Senate Republicans are threatening to block debate on a bipartisan infrastructure package this week because negotiators have yet to finalize a deal on $ 1.1 trillion in spending for the country’s roads, bridges and waterways. country.
The measure will require a minimum of 60 votes – including at least 10 Republicans to move forward.
“We cannot support the closure for something we have not yet accomplished,” Sen. Rob Portman (Ohio), a chief Republican negotiator, told reporters on Tuesday. “We have not reached agreement on key issues.
Talks in Congress on a narrowly drafted bipartisan infrastructure bill dragged on for months. Lawmakers involved in drafting the proposal are meeting again on Tuesday in hopes of reaching agreement on how the package is to be funded, but Democrats are increasingly impatient with the process.
“This is the side that was supposed to be the easiest… These are supposed to be the easiest to pay, and even so Republicans are dragging their feet,” Senator Elizabeth Warren (D-Mass.) Said on Tuesday when asked about the negotiations.
It could take up to two weeks for the bill to pass in the Senate. Meanwhile, Democrats face a time crunch with the August annual recess on the horizon and a pile of legislative business to deal with when they return to Washington in September.
Senate Majority Leader Chuck Schumer (DN.Y.) has scheduled a vote on Wednesday in hopes of reviving the process. His plan is to start the debate on a measure that can later be amended with the text of the bipartisan bill, giving bipartisan negotiators more time to work out the details. This decision would get the ball rolling while preserving the ability of the minority to oppose the final product if they so wish.
“It’s only a signal that the Senate is ready to start a process,” Schumer said in a speech in Wednesday’s vote. “All a yes vote means … is simply that the Senate is ready to begin debating the bipartisan infrastructure bill.”
But Republicans say Schumer’s bet is premature and could backfire.
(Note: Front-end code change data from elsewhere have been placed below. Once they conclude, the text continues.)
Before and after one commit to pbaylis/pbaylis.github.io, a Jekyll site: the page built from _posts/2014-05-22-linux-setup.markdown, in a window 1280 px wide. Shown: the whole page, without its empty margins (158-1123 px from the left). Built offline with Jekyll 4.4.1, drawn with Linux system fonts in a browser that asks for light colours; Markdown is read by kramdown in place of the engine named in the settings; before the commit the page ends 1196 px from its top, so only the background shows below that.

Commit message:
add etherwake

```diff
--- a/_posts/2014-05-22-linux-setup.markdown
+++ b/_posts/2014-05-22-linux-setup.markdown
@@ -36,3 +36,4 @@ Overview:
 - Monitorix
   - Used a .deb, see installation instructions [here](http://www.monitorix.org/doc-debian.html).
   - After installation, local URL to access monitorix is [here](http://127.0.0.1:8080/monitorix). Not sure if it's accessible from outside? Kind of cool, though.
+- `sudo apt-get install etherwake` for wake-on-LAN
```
They argued that senators should see the text of the bill before voting to begin debate on a massive package, especially one that includes more than $ 1 trillion in spending for overhauling the infrastructure system of the country.
“Give us time to resolve the outstanding issues,” urged Sen. Mitt Romney (R-Utah), another member of the bipartisan infrastructure bill drafting group.
“We have a pretty good idea of where our members are. They will not get 60, ”predicted Senate Minority Whip John Thune (RS.D.) when asked about the procedural vote scheduled by the Democrats on Wednesday.
Voting to move a bill forward before its legislation is finalized is not uncommon in the Senate. Senators did so earlier this year, for example, on an anti-Asian hate crimes bill and spending program designed to boost competitiveness with China. Republicans also voted in 2017 to begin consideration of legislation to repeal the Affordable Care Act, though they have no idea what the final bill would look like (an effort that has ultimately failed).
It’s unclear what Schumer will do if the Senate fails to push forward the bipartisan infrastructure package on Wednesday. At the moment, Democrats lack the voice to move on to their own $ 3.5 trillion “human” infrastructure bill, a larger package that includes money for housing, nutrition, the climate, health care, immigration and child care.
Key senators involved in drafting the $ 1.1 trillion infrastructure bill, such as West Virginia Senator Joe Manchin, have signaled their reluctance to move to partisan legislation until there is have a resolution of the bipartite talks. Democrats need the support of their 50 members to start debating the $ 3.5 trillion measure.
“I am not committed to anything at the moment except for a bipartisan infrastructure bill,” Manchin told reporters on Tuesday when asked if he was committed to moving forward. ‘forward with the $ 3.5 trillion Democratic budget proposal.
Other Democrats, meanwhile, are concerned that Republicans intentionally delay bipartisan talks in order to reduce President Joe Biden’s legislative agenda.
“Senator Schumer needs to be able to control the timing,” said Senator Chris Murphy (D-Conn.). “They had four weeks to negotiate this. We’re not even asking for a final product tomorrow, we’re just asking for a motion to move the process forward.
The bipartisan group ran into a problem last week after Republicans and conservative anti-tax groups successfully lobbied to remove a provision from their bill that would have bolstered IRS enforcement as a source of income for new infrastructure spending. In its most recent official analysis, the IRS said it missed an average of $ 441 billion a year from 2011 to 2013 due to taxpayers’ non-compliance with the law and the payment of taxes they already had to.
Negotiators are now scrambling to find up to $ 100 billion – the projected revenue the government would collect over the next 10 years by closing the so-called tax gap.
“There is progress but it is difficult. When they removed the IRS provision, it created a hole that we now need to fill, ”Senator Angus King (I-Maine) said Tuesday.
Calling all HuffPost superfans!
Sign up to become a founding member and help shape the next chapter of HuffPost